▸ Task item:
Below are some records; find each line that carries the word "default" and copy it.

─── Dataset records ───

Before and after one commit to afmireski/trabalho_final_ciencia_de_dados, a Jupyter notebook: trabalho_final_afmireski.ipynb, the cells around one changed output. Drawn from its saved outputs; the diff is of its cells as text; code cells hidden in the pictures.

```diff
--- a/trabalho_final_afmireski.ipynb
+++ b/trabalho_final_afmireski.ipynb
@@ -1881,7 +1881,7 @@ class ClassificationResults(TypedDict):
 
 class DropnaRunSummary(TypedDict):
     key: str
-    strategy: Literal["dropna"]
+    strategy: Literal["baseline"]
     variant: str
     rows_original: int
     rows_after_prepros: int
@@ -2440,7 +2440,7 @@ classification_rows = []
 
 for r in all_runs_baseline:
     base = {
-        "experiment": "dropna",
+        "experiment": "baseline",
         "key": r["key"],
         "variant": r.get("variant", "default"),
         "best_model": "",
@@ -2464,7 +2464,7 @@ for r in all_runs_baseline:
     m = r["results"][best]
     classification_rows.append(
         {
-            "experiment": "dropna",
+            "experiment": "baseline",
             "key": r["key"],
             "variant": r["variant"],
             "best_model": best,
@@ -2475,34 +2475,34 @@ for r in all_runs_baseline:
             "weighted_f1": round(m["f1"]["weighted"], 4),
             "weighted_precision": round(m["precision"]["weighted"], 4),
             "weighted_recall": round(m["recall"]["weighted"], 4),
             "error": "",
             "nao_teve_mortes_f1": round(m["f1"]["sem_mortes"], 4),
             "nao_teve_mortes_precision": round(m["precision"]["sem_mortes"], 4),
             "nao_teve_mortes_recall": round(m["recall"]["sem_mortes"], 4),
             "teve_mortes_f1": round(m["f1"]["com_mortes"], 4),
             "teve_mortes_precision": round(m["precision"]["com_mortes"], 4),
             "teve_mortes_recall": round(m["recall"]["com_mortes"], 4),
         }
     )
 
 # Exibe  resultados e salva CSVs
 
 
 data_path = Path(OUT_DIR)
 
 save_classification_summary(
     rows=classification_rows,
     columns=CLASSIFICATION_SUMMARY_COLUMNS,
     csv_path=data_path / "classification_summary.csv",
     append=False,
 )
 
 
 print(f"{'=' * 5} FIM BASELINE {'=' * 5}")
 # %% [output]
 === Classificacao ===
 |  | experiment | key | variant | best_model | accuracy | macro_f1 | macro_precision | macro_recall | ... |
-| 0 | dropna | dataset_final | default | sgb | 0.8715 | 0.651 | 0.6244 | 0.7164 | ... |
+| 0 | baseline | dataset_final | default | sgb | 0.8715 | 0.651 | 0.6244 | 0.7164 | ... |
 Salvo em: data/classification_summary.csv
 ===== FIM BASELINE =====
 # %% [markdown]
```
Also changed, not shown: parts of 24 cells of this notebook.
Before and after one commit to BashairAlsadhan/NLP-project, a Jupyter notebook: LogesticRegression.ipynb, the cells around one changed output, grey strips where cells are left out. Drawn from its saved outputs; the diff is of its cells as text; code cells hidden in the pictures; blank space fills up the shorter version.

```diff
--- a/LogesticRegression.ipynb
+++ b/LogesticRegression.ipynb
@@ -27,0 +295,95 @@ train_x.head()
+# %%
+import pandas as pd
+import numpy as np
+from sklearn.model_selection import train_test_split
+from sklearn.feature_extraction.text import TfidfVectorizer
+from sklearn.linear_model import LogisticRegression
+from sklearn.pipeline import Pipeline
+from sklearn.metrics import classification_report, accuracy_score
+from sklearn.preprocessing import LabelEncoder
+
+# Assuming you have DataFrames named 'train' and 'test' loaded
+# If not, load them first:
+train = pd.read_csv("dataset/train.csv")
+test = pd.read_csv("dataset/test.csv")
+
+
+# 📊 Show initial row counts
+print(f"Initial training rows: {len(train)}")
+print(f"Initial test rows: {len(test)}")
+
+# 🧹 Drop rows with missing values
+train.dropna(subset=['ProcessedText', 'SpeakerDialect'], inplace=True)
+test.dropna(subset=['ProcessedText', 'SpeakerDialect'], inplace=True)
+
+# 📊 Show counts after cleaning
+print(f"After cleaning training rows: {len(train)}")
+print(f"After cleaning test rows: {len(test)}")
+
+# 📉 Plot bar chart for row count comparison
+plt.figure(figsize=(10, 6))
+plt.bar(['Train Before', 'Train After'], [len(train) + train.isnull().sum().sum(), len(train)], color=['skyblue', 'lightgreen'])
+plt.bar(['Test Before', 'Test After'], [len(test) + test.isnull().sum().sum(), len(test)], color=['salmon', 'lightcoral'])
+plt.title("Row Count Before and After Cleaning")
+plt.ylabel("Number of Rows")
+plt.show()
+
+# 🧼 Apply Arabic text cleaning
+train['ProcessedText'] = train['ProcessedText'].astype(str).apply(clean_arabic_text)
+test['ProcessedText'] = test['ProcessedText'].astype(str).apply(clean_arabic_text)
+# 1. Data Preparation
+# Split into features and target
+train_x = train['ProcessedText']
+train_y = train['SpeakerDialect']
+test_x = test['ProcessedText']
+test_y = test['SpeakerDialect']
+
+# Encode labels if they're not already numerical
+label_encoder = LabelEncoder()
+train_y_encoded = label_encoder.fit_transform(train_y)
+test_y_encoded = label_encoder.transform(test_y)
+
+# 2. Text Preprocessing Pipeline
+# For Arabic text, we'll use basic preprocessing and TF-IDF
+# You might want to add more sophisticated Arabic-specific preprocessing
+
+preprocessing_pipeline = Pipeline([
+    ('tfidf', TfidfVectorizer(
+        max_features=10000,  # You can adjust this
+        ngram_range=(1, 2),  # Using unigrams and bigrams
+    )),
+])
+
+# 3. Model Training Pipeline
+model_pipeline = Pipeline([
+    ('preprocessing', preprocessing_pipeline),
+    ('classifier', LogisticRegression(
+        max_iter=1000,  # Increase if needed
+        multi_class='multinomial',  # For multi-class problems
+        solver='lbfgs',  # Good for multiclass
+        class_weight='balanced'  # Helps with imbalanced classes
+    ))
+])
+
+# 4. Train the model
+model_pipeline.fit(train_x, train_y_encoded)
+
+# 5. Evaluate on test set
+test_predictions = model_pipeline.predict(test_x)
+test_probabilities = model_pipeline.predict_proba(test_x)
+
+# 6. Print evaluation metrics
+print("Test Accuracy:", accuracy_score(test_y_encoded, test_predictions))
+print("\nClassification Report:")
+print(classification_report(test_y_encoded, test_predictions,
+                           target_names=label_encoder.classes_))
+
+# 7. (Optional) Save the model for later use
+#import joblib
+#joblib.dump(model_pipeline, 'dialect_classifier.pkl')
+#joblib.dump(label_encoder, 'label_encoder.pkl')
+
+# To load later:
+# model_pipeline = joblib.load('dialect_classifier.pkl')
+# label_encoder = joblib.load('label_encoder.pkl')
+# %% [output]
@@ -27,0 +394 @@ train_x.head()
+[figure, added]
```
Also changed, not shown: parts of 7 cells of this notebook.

───

▸ Output below:
         "variant": r.get("variant", "default"),
-| 0 | dropna | dataset_final | default | sgb | 0.8715 | 0.651 | 0.6244 | 0.7164 | ... |
+| 0 | baseline | dataset_final | default | sgb | 0.8715 | 0.651 | 0.6244 | 0.7164 | ... |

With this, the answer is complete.